- Yield: 16 - 24 meatballs
- Prep Time: 1h 30 min
- Cook Time: 30 minutes
Tender Juicy Meatballs
I always loved meatballs. Not necessarily the perfectly round shape, they typically come in here in America, but the flatter German version that is often served with mashed potatoes, rich creamy gravy, and some form of vegetables. When I saw my mom making them, I always pestered her to make extras, so I could have some of them cold for snacking or a sandwich. And until today, this is probably my preferred way of eating meatballs: directly out of the fridge with a feeling of guilt and satisfaction.
There are many ways to stray from this recipe and I have in the past. But it's the basic one, I always come back to and where my journeys into the land of undiscovered meatball flavors start from. A great variation is using equal parts pork, beef, and veal in a meatball. Resulting in a little more elegant and refined result. I'm not a fan of all beef, mostly because it lacks the juicy bite the pork adds. However, you can substitute ground turkey for the meat and still get a delicious result (just don't use all white turkey, meatballs need some fat to be tasty).
The meat mixture is also great as filling for all kinds of tasty treats, most notably the original Swabian Maultaschen. My latest try was to stuff egg roll wrappers with it, roll them up, fry them and then bake at 400° F to finish cooking the meat. The result was perfect drunk finger food and didn't last for a very long time.

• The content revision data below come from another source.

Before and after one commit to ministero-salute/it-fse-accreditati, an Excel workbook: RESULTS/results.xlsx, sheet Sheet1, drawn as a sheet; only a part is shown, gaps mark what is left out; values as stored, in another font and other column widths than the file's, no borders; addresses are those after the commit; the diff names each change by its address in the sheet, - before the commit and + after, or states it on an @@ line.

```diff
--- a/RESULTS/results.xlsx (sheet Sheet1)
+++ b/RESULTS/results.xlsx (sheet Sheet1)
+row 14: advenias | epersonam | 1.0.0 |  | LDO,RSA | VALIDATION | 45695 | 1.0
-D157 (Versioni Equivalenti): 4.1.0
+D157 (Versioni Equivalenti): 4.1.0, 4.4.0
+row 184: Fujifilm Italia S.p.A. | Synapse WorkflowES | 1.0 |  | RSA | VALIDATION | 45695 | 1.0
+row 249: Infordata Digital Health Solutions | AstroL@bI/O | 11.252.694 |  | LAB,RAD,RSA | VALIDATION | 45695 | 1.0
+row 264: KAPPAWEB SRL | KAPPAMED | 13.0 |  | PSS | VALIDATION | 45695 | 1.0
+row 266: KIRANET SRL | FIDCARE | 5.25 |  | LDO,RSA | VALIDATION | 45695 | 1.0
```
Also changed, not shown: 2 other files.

- Ground Chuck - 1 pound
- Ground Pork - 1 pound
- Kaiser Rolls - 2, cut into 1/2 inch cubes
- Italian Parsley - 1/4 cup, minced
- Sweet Onion - 1, finely diced

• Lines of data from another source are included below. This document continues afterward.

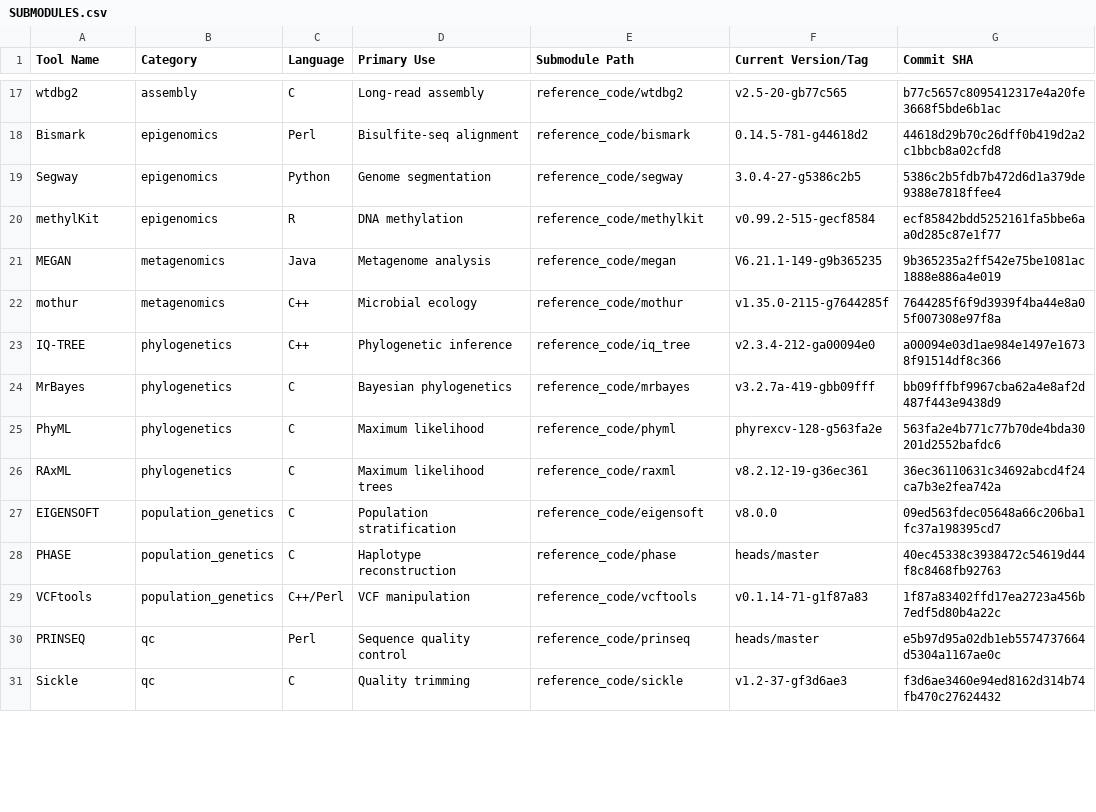
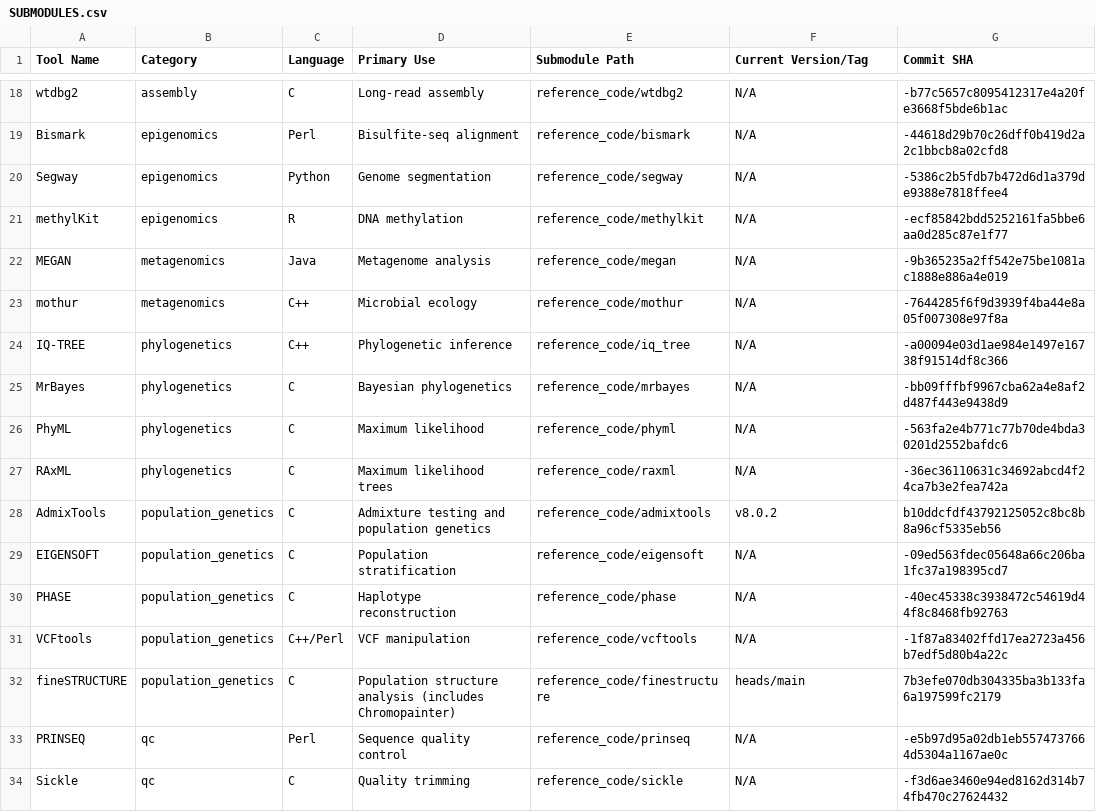
Before and after one commit to yassineS/bio_ai_experiment, a CSV file: reference_code/SUBMODULES.csv, drawn as a sheet; only a part is shown, gaps mark what is left out; addresses are those after the commit; the diff covers the shown part only; the diff names each change by its address in the sheet, - before the commit and + after, or states it on an @@ line.

```diff
--- a/reference_code/SUBMODULES.csv
+++ b/reference_code/SUBMODULES.csv
-F18 (Current Version/Tag): v2.5-20-gb77c565
+F18 (Current Version/Tag): N/A
-G18 (Commit SHA): b77c5657c8095412317e4a20fe3668f5bde6b1ac
+G18 (Commit SHA): -b77c5657c8095412317e4a20fe3668f5bde6b1ac
-F19 (Current Version/Tag): 0.14.5-781-g44618d2
+F19 (Current Version/Tag): N/A
-G19 (Commit SHA): 44618d29b70c26dff0b419d2a2c1bbcb8a02cfd8
+G19 (Commit SHA): -44618d29b70c26dff0b419d2a2c1bbcb8a02cfd8
-F20 (Current Version/Tag): 3.0.4-27-g5386c2b5
+F20 (Current Version/Tag): N/A
-G20 (Commit SHA): 5386c2b5fdb7b472d6d1a379de9388e7818ffee4
+G20 (Commit SHA): -5386c2b5fdb7b472d6d1a379de9388e7818ffee4
-F21 (Current Version/Tag): v0.99.2-515-gecf8584
+F21 (Current Version/Tag): N/A
-G21 (Commit SHA): ecf85842bdd5252161fa5bbe6aa0d285c87e1f77
+G21 (Commit SHA): -ecf85842bdd5252161fa5bbe6aa0d285c87e1f77
-F22 (Current Version/Tag): V6.21.1-149-g9b365235
+F22 (Current Version/Tag): N/A
-G22 (Commit SHA): 9b365235a2ff542e75be1081ac1888e886a4e019
+G22 (Commit SHA): -9b365235a2ff542e75be1081ac1888e886a4e019
-F23 (Current Version/Tag): v1.35.0-2115-g7644285f
+F23 (Current Version/Tag): N/A
-G23 (Commit SHA): 7644285f6f9d3939f4ba44e8a05f007308e97f8a
+G23 (Commit SHA): -7644285f6f9d3939f4ba44e8a05f007308e97f8a
-F24 (Current Version/Tag): v2.3.4-212-ga00094e0
+F24 (Current Version/Tag): N/A
-G24 (Commit SHA): a00094e03d1ae984e1497e16738f91514df8c366
+G24 (Commit SHA): -a00094e03d1ae984e1497e16738f91514df8c366
-F25 (Current Version/Tag): v3.2.7a-419-gbb09fff
+F25 (Current Version/Tag): N/A
-G25 (Commit SHA): bb09fffbf9967cba62a4e8af2d487f443e9438d9
+G25 (Commit SHA): -bb09fffbf9967cba62a4e8af2d487f443e9438d9
-F26 (Current Version/Tag): phyrexcv-128-g563fa2e
+F26 (Current Version/Tag): N/A
-G26 (Commit SHA): 563fa2e4b771c77b70de4bda30201d2552bafdc6
+G26 (Commit SHA): -563fa2e4b771c77b70de4bda30201d2552bafdc6
-F27 (Current Version/Tag): v8.2.12-19-g36ec361
+F27 (Current Version/Tag): N/A
-G27 (Commit SHA): 36ec36110631c34692abcd4f24ca7b3e2fea742a
+G27 (Commit SHA): -36ec36110631c34692abcd4f24ca7b3e2fea742a
+row 28: AdmixTools | population_genetics | C | Admixture testing and population genetics | reference_code/admixtools | v8.0.2 | b10ddcfdf43792125052c8bc8b8a96cf5335eb56
-F29 (Current Version/Tag): v8.0.0
+F29 (Current Version/Tag): N/A
-G29 (Commit SHA): 09ed563fdec05648a66c206ba1fc37a198395cd7
+G29 (Commit SHA): -09ed563fdec05648a66c206ba1fc37a198395cd7
-F30 (Current Version/Tag): heads/master
+F30 (Current Version/Tag): N/A
-G30 (Commit SHA): 40ec45338c3938472c54619d44f8c8468fb92763
+G30 (Commit SHA): -40ec45338c3938472c54619d44f8c8468fb92763
-F31 (Current Version/Tag): v0.1.14-71-g1f87a83
+F31 (Current Version/Tag): N/A
-G31 (Commit SHA): 1f87a83402ffd17ea2723a456b7edf5d80b4a22c
+G31 (Commit SHA): -1f87a83402ffd17ea2723a456b7edf5d80b4a22c
+row 32: fineSTRUCTURE | population_genetics | C | Population structure analysis (includes Chromopainter) | reference_code/finestructure | heads/main | 7b3efe070db304335ba3b133fa6a197599fc2179
-F33 (Current Version/Tag): heads/master
+F33 (Current Version/Tag): N/A
-G33 (Commit SHA): e5b97d95a02db1eb5574737664d5304a1167ae0c
+G33 (Commit SHA): -e5b97d95a02db1eb5574737664d5304a1167ae0c
-F34 (Current Version/Tag): v1.2-37-gf3d6ae3
+F34 (Current Version/Tag): N/A
-G34 (Commit SHA): f3d6ae3460e94ed8162d314b74fb470c27624432
+G34 (Commit SHA): -f3d6ae3460e94ed8162d314b74fb470c27624432
```
Also changed, not shown: 1 added row and 54 edited cells elsewhere in this file, 4 other files.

- Garlic - 2 gloves, minced
- Butter - 2 tbsp
- Whole Milk - 1/2 - 3/4 cups
- Dijon Mustard - 1 tbsp
- Eggs - 2, large
- Salt - 1 tbsp
- Black Pepper - 2 tsp

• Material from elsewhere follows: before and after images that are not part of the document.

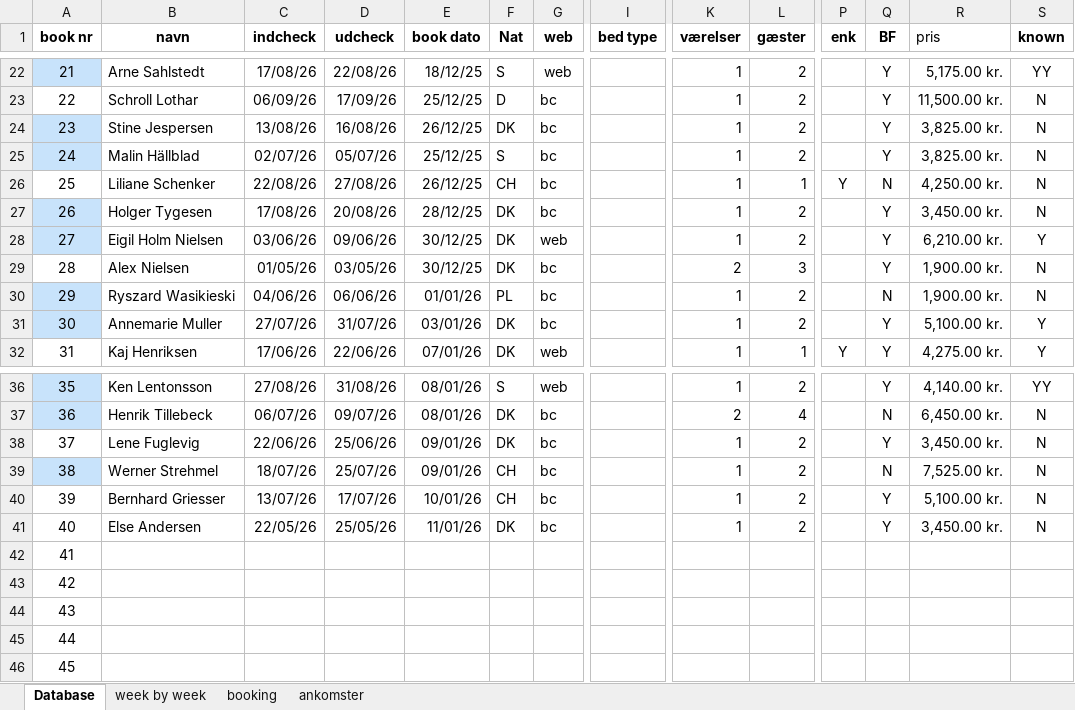
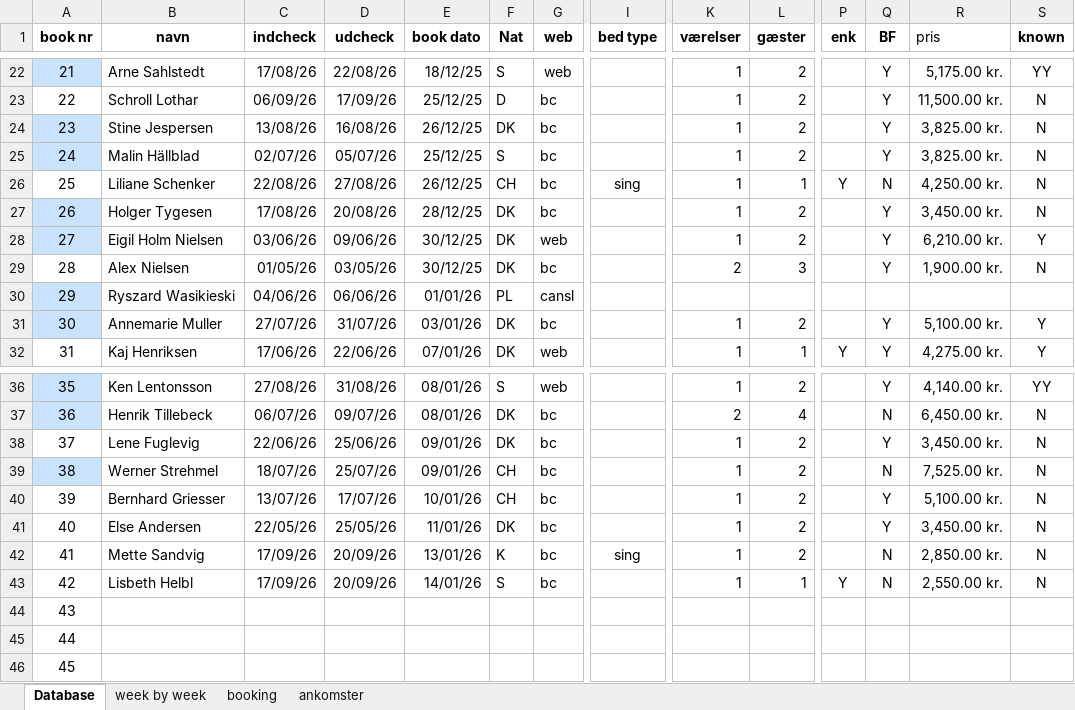
Before and after one commit to Hammerknuden/HK-portal10, an Excel workbook: 2026_BOOKING 10.xlsx, sheet Database, drawn as a sheet; only a part is shown, gaps mark what is left out; values as stored, in another font and other column widths than the file's, no borders; the diff names each change by its address in the sheet, - before the commit and + after, or states it on an @@ line.

Commit message:
book 26 update

```diff
--- a/2026_BOOKING 10.xlsx (sheet Database)
+++ b/2026_BOOKING 10.xlsx (sheet Database)
-I26 (bed type): (empty)
+I26 (bed type): sing
-G30 (web): bc
+G30 (web): cansl
-K30 (værelser): 1
+K30 (værelser): (empty)
-L30 (gæster): 2
+L30 (gæster): (empty)
-Q30 (BF): N
+Q30 (BF): (empty)
-R30 (pris): 1,900.00 kr.
+R30 (pris): (empty)
-S30 (known): N
+S30 (known): (empty)
-B42 (navn): (empty)
+B42 (navn): Mette Sandvig
-C42:C43 (indcheck): (empty)
+C42:C43 (indcheck): 17/09/26
-D42:D43 (udcheck): (empty)
+D42:D43 (udcheck): 20/09/26
-E42 (book dato): (empty)
+E42 (book dato): 13/01/26
-F42 (Nat): (empty)
+F42 (Nat): K
-G42:G43 (web): (empty)
+G42:G43 (web): bc
-I42 (bed type): (empty)
+I42 (bed type): sing
-K42:K43 (værelser): (empty)
+K42:K43 (værelser): 1
-L42 (gæster): (empty)
+L42 (gæster): 2
-Q42:Q43 (BF): (empty)
+Q42:Q43 (BF): N
-R42 (pris): (empty)
+R42 (pris): 2,850.00 kr.
-S42:S43 (known): (empty)
+S42:S43 (known): N
-B43 (navn): (empty)
+B43 (navn): Lisbeth Helbl
-E43 (book dato): (empty)
+E43 (book dato): 14/01/26
-F43 (Nat): (empty)
+F43 (Nat): S
-L43 (gæster): (empty)
+L43 (gæster): 1
-P43 (enk): (empty)
+P43 (enk): Y
-R43 (pris): (empty)
+R43 (pris): 2,550.00 kr.
```
Also changed, not shown: sheet booking, sheet ankomster, sheet week by week, charts or pictures.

- Hungarian Paprika - 1 tsp
- Nutmeg - 1/4 tsp
- Cut the rolls into small cubes, about 1/2 inch size and put into a large glass or metal bowl.
- In a pan, melt the butter, add onions, gralic, a pinch of salt and pepper, and saute on low heat until translucent.
- Add the milk to the onions, heat for another minute and pour the mixture over the bread. The mixture shouldn't be soaking wet but the bread should soak up all the milk. Start with the smaller amount and work your way up. Depending on how dry your bread is, it might take an entire cup.
- Mince the parsley and add to the bread mixture, together with the salt, pepper, paprika, mustard, and nutmeg and stir to combine.
- Mix in the meats and the two eggs, make sure both are at room temperature.
- Put some plastic wrap directly onto the meat and refrigerate for 1 hour, so everything can melt together and the eggs start the binding process.
- If you're uncertain about the seasoning but don't like the idea of eating raw ground meat, take a small amount of the meat mixture and cook it in a pan to taste it. Adjust seasoning if necessary.
- Form meatballs of equal size. I typically use an ice cream scoop to make sure, they are evenly sized and thus cook at the same time.
- You can either cook the meatballs in a nonstick pan, browning on all sides, or bake them in a 400° Fahrenheit oven until done.
- I put the surplus into the freezer, neatly set on a baking sheet. Once they're frozen solid, pop them into a freezer bag or vacuum seal them with a food saver.
- Tastes great with spaghetti and marinara sauce, on a sandwich, in a salad, on its own as snack, and in many other ways.